China-Vancouver air travel is soaring, despite B.C.’s foreign homebuyers tax

With the addition of a sixth Chinese airline, “YVR now has more mainland Chinese carriers than any airport in North America or Europe.”

 
Beijing Capital Airlines Airbus A330

A Beijing Capital Airlines Airbus A330 taxis before takeoff at Vancouver International Airport in early January 2017. (Bayne Stanley/CP)

British Columbia may have pulled up the welcome mat for Chinese home buyers with a 15% tax on purchases by foreigners, but the number of flights to Vancouver from China just keeps climbing. On Dec. 30, Beijing Capital Airlines launched a new service between Vancouver, Quingdao and Hangzhou. That brings to six the number of airlines from the People’s Republic now serving the Canadian gateway.

“YVR now has more mainland Chinese carriers than any airport in North America and Europe–more than Heathrow, Paris, L.A., Chicago and San Francisco,” Vancouver Airport Authority president and CEO Craig Richmond said in an address to the Vancouver Board of Trade Jan. 18, when he unveiled plans for a $5.6-billion airport expansion.

Capacity between Vancouver and Chinese destinations rose 25% in 2016 to 1.4 million seats. And once Hong Kong Airlines begins service in July, capacity to China, Hong Kong and Taiwan together will have gone up 46% in 18 months.

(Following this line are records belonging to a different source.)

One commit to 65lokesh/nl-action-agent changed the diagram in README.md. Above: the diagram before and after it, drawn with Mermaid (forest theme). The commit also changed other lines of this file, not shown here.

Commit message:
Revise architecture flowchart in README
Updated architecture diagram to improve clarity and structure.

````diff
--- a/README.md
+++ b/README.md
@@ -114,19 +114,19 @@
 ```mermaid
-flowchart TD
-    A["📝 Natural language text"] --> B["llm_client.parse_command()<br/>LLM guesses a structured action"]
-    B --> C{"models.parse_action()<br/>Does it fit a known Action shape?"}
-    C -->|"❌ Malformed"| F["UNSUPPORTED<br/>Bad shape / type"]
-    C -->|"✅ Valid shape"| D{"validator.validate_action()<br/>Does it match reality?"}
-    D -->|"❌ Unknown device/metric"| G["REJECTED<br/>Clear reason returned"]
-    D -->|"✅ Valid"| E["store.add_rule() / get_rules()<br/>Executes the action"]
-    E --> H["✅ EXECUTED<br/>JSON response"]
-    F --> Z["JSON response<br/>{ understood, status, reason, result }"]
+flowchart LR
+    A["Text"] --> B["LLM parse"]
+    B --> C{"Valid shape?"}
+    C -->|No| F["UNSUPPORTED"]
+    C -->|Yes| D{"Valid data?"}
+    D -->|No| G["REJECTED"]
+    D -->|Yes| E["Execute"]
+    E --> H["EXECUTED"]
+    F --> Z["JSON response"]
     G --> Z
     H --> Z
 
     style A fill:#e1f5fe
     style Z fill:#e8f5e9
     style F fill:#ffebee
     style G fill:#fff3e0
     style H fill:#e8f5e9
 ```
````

Beijing Capital joins Xiamen Airlines, Sichuan Airlines, China Southern, China Eastern and Air China (along with Air Canada) in serving routes between Vancouver and nine Chinese destinations.

Richmond attributes the surge in trans-Pacific air travel to continued growth of the Chinese economy and middle class. “There are more and more people travelling from what we would call secondary cities—though it’s hard to use that term when you’re talking about cities that have nine or 10 million people,” he said in an interview following his speech. “These cities are coming alive with travellers.”

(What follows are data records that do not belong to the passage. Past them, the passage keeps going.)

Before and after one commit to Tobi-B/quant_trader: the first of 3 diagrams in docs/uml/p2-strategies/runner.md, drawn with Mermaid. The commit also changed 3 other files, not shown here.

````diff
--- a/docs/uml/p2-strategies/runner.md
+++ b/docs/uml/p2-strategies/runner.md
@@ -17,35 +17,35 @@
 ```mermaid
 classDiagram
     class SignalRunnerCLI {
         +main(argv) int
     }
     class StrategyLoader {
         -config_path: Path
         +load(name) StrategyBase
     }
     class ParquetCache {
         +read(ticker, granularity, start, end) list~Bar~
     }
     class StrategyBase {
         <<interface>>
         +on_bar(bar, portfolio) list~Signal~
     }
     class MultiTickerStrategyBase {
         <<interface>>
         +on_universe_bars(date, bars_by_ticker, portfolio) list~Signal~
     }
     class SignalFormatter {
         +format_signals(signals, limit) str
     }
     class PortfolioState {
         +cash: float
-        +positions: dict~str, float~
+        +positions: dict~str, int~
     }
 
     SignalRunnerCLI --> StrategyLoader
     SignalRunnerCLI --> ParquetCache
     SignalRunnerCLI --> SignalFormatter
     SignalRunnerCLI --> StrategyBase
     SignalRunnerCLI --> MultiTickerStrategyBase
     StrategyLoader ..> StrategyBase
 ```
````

Richmond also credited Canada’s visa-free travel provision that allows Chinese passengers with a U.S. visa to make flight connections through Canadian airports. “Vancouver is just known as a Chinese-friendly airport and city,” he said.

As for the 15% property transfer tax on foreign buyers, considered the primary cause of the drop-off in the Vancouver real estate market over the past six months, Richmond said, “we haven’t seen any decrease at all.”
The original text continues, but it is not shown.